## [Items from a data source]
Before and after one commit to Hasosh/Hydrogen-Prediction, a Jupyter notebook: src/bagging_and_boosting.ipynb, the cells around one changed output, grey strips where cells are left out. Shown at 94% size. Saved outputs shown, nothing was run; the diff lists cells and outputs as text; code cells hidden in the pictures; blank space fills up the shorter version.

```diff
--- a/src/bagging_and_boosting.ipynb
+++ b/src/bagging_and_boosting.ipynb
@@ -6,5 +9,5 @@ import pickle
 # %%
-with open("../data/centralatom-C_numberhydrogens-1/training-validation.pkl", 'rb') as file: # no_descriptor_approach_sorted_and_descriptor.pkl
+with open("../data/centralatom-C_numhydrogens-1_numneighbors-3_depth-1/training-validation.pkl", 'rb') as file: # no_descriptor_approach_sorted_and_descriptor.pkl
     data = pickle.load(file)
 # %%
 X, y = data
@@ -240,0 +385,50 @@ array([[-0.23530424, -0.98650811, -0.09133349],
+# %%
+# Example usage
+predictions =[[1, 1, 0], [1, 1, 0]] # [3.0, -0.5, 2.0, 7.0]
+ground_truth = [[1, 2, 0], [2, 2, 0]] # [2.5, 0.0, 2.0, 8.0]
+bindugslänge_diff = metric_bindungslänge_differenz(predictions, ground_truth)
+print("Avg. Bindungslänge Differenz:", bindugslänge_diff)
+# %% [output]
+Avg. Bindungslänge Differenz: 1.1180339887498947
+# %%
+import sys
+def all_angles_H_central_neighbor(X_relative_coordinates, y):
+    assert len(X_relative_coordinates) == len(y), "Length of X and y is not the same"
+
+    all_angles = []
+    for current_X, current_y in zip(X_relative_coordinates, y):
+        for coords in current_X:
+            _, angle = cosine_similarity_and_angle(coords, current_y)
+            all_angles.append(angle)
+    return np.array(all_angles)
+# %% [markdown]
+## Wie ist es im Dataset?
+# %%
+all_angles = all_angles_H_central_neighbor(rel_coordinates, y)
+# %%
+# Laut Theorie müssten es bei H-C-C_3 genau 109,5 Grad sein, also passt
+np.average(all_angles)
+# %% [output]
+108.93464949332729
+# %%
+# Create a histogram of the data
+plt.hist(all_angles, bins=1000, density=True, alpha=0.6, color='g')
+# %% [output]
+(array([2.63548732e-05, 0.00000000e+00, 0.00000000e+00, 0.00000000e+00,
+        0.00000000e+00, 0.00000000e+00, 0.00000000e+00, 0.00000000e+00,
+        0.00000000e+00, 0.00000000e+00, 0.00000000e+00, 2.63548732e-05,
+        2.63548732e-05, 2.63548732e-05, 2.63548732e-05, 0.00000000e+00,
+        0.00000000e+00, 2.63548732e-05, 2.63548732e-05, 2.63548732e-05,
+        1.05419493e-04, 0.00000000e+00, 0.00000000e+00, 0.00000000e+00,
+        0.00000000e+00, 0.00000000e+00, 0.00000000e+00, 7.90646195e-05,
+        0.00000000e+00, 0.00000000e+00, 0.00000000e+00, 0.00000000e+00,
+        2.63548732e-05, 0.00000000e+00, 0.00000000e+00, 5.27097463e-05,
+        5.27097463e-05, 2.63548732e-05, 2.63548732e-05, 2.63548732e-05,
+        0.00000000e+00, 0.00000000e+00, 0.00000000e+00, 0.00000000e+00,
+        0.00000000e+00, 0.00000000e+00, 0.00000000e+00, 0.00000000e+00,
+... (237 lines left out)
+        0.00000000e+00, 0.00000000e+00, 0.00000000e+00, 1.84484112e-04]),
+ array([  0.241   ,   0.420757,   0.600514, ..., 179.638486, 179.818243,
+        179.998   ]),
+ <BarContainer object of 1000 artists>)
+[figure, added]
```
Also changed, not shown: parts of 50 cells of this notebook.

## [Work required]
Starting with the first entry and ending with the last, give all of them again unchanged.

## [Task response]
Before and after one commit to Hasosh/Hydrogen-Prediction, a Jupyter notebook: src/bagging_and_boosting.ipynb, the cells around one changed output, grey strips where cells are left out. Shown at 94% size. Saved outputs shown, nothing was run; the diff lists cells and outputs as text; code cells hidden in the pictures; blank space fills up the shorter version.

```diff
--- a/src/bagging_and_boosting.ipynb
+++ b/src/bagging_and_boosting.ipynb
@@ -6,5 +9,5 @@ import pickle
 # %%
-with open("../data/centralatom-C_numberhydrogens-1/training-validation.pkl", 'rb') as file: # no_descriptor_approach_sorted_and_descriptor.pkl
+with open("../data/centralatom-C_numhydrogens-1_numneighbors-3_depth-1/training-validation.pkl", 'rb') as file: # no_descriptor_approach_sorted_and_descriptor.pkl
     data = pickle.load(file)
 # %%
 X, y = data
@@ -240,0 +385,50 @@ array([[-0.23530424, -0.98650811, -0.09133349],
+# %%
+# Example usage
+predictions =[[1, 1, 0], [1, 1, 0]] # [3.0, -0.5, 2.0, 7.0]
+ground_truth = [[1, 2, 0], [2, 2, 0]] # [2.5, 0.0, 2.0, 8.0]
+bindugslänge_diff = metric_bindungslänge_differenz(predictions, ground_truth)
+print("Avg. Bindungslänge Differenz:", bindugslänge_diff)
+# %% [output]
+Avg. Bindungslänge Differenz: 1.1180339887498947
+# %%
+import sys
+def all_angles_H_central_neighbor(X_relative_coordinates, y):
+    assert len(X_relative_coordinates) == len(y), "Length of X and y is not the same"
+
+    all_angles = []
+    for current_X, current_y in zip(X_relative_coordinates, y):
+        for coords in current_X:
+            _, angle = cosine_similarity_and_angle(coords, current_y)
+            all_angles.append(angle)
+    return np.array(all_angles)
+# %% [markdown]
+## Wie ist es im Dataset?
+# %%
+all_angles = all_angles_H_central_neighbor(rel_coordinates, y)
+# %%
+# Laut Theorie müssten es bei H-C-C_3 genau 109,5 Grad sein, also passt
+np.average(all_angles)
+# %% [output]
+108.93464949332729
+# %%
+# Create a histogram of the data
+plt.hist(all_angles, bins=1000, density=True, alpha=0.6, color='g')
+# %% [output]
+(array([2.63548732e-05, 0.00000000e+00, 0.00000000e+00, 0.00000000e+00,
+        0.00000000e+00, 0.00000000e+00, 0.00000000e+00, 0.00000000e+00,
+        0.00000000e+00, 0.00000000e+00, 0.00000000e+00, 2.63548732e-05,
+        2.63548732e-05, 2.63548732e-05, 2.63548732e-05, 0.00000000e+00,
+        0.00000000e+00, 2.63548732e-05, 2.63548732e-05, 2.63548732e-05,
+        1.05419493e-04, 0.00000000e+00, 0.00000000e+00, 0.00000000e+00,
+        0.00000000e+00, 0.00000000e+00, 0.00000000e+00, 7.90646195e-05,
+        0.00000000e+00, 0.00000000e+00, 0.00000000e+00, 0.00000000e+00,
+        2.63548732e-05, 0.00000000e+00, 0.00000000e+00, 5.27097463e-05,
+        5.27097463e-05, 2.63548732e-05, 2.63548732e-05, 2.63548732e-05,
+        0.00000000e+00, 0.00000000e+00, 0.00000000e+00, 0.00000000e+00,
+        0.00000000e+00, 0.00000000e+00, 0.00000000e+00, 0.00000000e+00,
+... (237 lines left out)
+        0.00000000e+00, 0.00000000e+00, 0.00000000e+00, 1.84484112e-04]),
+ array([  0.241   ,   0.420757,   0.600514, ..., 179.638486, 179.818243,
+        179.998   ]),
+ <BarContainer object of 1000 artists>)
+[figure, added]
```
Also changed, not shown: parts of 50 cells of this notebook.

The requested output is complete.